[[ Provided material, beginning ]]

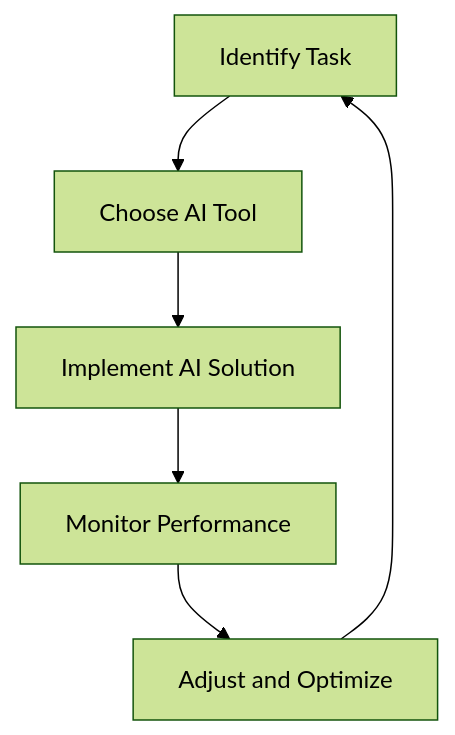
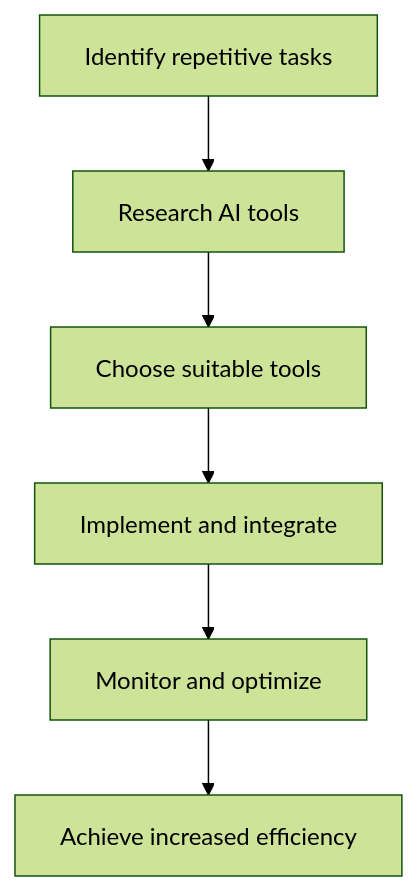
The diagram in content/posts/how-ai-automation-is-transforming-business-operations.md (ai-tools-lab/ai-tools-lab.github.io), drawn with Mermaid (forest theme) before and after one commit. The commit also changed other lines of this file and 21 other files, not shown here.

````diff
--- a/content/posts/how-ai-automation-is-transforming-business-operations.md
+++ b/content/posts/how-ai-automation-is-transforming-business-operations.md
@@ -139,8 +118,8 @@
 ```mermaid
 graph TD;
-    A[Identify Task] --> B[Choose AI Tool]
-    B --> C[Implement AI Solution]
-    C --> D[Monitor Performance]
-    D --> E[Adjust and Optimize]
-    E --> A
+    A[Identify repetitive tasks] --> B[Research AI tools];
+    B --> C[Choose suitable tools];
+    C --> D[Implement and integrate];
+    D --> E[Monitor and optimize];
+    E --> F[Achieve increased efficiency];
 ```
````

[[ Provided material, end ]]
[[ Provided material, beginning ]]

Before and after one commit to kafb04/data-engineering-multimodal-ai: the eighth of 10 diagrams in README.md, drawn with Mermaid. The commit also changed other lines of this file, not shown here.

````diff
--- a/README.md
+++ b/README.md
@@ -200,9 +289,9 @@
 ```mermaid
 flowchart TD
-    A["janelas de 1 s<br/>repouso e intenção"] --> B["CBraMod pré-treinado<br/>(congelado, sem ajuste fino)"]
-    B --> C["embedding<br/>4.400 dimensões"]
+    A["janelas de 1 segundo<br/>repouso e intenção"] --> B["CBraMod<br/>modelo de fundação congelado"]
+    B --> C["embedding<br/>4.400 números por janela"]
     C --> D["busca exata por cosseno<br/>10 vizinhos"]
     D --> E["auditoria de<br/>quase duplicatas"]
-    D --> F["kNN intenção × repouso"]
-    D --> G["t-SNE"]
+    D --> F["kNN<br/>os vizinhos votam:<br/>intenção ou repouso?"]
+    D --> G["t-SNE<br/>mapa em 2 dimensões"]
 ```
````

[[ Provided material, end ]]
[[ Provided material, beginning ]]

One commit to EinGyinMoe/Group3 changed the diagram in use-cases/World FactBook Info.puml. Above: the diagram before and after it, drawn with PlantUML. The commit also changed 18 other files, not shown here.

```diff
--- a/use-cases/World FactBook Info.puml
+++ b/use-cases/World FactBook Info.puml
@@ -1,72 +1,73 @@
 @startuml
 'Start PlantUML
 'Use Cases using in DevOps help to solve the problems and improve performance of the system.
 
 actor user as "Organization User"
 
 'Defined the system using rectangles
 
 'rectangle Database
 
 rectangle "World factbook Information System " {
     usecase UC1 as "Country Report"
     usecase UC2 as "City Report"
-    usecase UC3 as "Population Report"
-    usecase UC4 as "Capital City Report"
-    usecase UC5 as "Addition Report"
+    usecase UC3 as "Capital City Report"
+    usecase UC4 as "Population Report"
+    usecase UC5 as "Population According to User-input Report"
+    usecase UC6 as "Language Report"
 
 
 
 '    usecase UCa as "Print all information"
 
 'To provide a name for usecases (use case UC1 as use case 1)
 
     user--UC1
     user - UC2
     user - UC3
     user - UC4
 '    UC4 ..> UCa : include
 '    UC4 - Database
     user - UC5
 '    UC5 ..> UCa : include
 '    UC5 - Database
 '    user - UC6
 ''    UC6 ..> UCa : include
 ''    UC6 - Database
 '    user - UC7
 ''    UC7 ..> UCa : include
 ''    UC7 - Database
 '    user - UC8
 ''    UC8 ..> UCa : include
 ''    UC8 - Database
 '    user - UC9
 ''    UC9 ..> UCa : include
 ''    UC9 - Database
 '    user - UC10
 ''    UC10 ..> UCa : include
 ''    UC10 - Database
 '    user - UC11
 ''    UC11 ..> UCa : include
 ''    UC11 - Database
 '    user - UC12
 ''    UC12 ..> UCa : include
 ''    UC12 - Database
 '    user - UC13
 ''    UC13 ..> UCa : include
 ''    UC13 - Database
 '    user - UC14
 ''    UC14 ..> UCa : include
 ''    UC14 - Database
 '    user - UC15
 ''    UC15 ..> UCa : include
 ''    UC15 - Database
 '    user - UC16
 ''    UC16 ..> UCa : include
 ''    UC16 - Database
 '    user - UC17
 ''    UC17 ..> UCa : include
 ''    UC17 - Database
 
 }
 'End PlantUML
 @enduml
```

[[ Provided material, end ]]

:: Assigned task ::
Where the string "transforming" turns up in a line of the data above, copy that whole line.

:: Result of this task ::
The diagram in content/posts/how-ai-automation-is-transforming-business-operations.md (ai-tools-lab/ai-tools-lab.github.io), drawn with Mermaid (forest theme) before and after one commit. The commit also changed other lines of this file and 21 other files, not shown here.
--- a/content/posts/how-ai-automation-is-transforming-business-operations.md
+++ b/content/posts/how-ai-automation-is-transforming-business-operations.md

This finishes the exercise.